Stored records:

*** Begin section ***

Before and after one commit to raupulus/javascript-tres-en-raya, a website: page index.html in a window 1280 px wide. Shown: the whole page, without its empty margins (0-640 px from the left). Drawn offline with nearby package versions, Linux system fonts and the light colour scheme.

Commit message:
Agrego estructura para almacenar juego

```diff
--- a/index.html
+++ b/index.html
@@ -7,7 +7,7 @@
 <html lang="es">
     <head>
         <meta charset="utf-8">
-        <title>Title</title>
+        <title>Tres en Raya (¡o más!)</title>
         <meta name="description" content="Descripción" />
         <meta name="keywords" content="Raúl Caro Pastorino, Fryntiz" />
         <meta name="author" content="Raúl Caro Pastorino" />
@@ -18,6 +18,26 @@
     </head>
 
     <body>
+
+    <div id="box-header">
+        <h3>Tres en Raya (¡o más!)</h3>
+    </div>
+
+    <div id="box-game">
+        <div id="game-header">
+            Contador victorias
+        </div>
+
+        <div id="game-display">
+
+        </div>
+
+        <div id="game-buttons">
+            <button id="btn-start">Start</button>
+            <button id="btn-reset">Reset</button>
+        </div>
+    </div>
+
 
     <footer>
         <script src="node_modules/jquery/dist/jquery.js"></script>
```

*** End section ***
*** Begin section ***

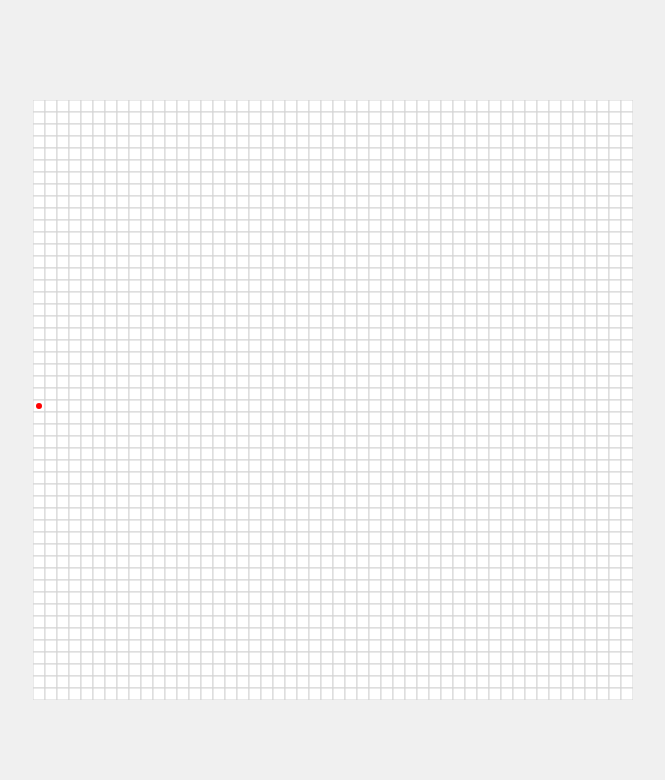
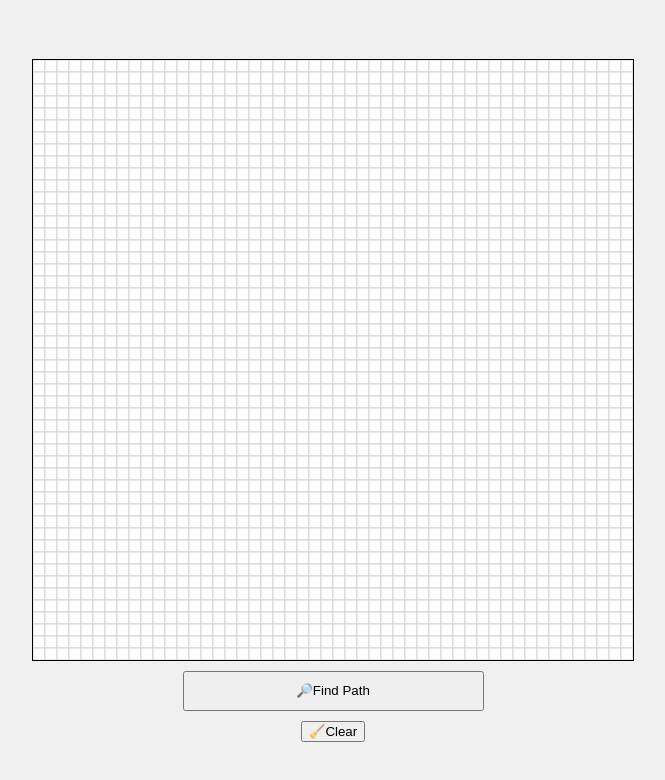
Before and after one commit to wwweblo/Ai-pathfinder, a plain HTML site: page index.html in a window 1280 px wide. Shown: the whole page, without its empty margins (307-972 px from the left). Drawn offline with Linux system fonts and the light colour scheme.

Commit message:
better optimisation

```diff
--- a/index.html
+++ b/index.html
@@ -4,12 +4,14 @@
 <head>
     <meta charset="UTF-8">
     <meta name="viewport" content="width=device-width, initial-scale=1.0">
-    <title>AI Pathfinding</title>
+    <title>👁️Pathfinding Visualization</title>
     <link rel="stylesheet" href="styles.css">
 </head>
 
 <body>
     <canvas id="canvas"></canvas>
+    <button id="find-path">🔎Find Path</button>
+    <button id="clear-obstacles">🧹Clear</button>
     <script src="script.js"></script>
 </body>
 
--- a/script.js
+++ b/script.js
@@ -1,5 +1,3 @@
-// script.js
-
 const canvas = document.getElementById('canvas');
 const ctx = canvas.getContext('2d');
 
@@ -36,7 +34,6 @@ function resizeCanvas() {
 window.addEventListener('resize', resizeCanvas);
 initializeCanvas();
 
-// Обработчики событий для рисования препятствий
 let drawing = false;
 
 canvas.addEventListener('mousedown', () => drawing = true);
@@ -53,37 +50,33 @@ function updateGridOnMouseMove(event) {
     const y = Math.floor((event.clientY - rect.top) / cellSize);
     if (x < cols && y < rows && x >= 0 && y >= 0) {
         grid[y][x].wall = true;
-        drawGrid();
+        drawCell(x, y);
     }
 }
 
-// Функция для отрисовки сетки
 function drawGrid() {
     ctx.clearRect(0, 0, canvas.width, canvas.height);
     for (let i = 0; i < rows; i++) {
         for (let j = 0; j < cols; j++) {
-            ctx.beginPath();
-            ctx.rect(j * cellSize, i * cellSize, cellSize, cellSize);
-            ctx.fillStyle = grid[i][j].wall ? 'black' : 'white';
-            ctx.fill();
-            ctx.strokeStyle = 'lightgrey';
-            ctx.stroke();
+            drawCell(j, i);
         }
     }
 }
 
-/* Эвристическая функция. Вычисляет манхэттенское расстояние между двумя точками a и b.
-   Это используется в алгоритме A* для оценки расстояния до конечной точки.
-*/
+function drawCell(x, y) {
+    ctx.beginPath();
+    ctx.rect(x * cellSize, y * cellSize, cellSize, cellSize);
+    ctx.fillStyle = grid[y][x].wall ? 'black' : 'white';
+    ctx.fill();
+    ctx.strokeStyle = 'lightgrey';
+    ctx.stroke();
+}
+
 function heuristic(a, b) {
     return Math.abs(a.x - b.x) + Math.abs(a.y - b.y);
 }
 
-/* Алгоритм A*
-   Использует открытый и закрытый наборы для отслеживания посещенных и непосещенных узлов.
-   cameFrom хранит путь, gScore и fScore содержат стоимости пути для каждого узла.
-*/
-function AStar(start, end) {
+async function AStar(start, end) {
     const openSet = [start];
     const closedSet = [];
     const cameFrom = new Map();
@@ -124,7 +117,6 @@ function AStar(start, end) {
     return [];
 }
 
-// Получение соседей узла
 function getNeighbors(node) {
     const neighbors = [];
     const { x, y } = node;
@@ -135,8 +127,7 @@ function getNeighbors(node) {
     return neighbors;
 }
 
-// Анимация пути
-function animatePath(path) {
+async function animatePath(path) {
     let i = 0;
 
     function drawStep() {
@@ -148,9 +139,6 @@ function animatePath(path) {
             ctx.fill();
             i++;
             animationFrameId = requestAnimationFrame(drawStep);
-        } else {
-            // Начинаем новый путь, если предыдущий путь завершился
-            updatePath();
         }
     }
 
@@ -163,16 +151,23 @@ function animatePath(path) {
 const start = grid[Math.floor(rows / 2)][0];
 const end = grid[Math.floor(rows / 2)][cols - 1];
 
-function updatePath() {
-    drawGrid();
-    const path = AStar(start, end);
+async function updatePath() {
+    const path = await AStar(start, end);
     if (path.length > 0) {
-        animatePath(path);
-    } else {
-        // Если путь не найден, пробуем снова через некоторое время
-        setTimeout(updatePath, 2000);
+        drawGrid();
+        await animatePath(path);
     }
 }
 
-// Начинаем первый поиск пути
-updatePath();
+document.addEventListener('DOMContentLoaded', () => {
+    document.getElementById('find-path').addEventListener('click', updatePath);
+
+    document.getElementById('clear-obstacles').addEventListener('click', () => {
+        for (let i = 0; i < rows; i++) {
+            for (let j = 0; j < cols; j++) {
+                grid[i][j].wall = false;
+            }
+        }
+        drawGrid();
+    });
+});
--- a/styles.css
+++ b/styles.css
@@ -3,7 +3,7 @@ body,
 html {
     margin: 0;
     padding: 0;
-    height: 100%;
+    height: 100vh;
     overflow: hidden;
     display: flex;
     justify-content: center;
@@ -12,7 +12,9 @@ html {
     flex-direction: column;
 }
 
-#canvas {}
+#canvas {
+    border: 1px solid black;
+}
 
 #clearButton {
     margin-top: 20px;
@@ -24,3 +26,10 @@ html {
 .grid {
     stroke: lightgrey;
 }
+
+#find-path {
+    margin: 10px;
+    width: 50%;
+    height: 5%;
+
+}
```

*** End section ***

#### [Task prompt]
Return only the number of lines above that include the word "const".

#### [Exercise output]
12